EXERCISE DESCRIPTION -
Say how many lines in the material below contain the word "only", giving the number alone.

INPUT RECORDS -
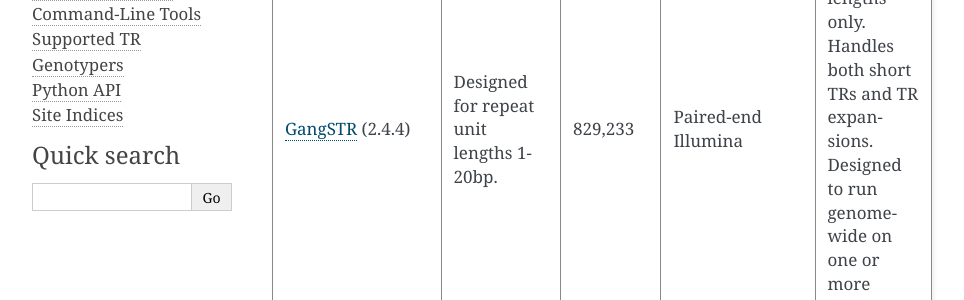
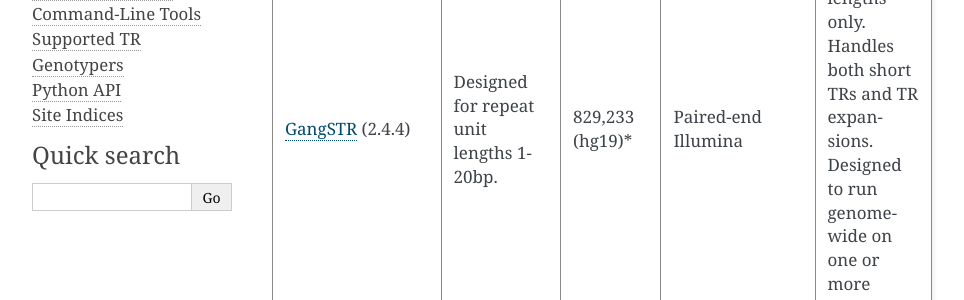
Before and after one commit to gymrek-lab/TRTools, a Sphinx documentation site: the page built from doc/CALLERS.rst, in a window 1280 px wide and 900 px high, scrolled down 988 px. Shown: the part 155-455 px from the top of the window, without its empty margins (148-1112 px from the left). Built offline with Sphinx 7.4.7, drawn with Linux system fonts in a browser that asks for light colours.

Commit message:
Fixing bug in display of gangstr ref size

```diff
--- a/doc/CALLERS.rst
+++ b/doc/CALLERS.rst
@@ -19,7 +19,7 @@ For more information on a genotyper, please see its website linked below.
 |                         | expressions              |                         |                         | repeats. Designed to run on a single |
 |                         | e.g. (CAG)*(CCG)*        |                         |                         | sample.                              |
 +-------------------------+--------------------------+-------------------------+-------------------------+--------------------------------------+
-| GangSTR_ (2.4.4)        | Designed for repeat unit |  829,233                | Paired-end Illumina     | Infers allele lengths only. Handles  |
+| GangSTR_ (2.4.4)        | Designed for repeat unit |  829,233 (hg19)\*       | Paired-end Illumina     | Infers allele lengths only. Handles  |
 |                         | lengths 1-20bp.          |                         |                         | both short TRs and TR expansions.    |
 |                         |                          |                         |                         | Designed to run genome-wide on one or|
 |                         |                          |                         |                         | more samples.                        |
```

ANSWER TO THIS PROBLEM -
2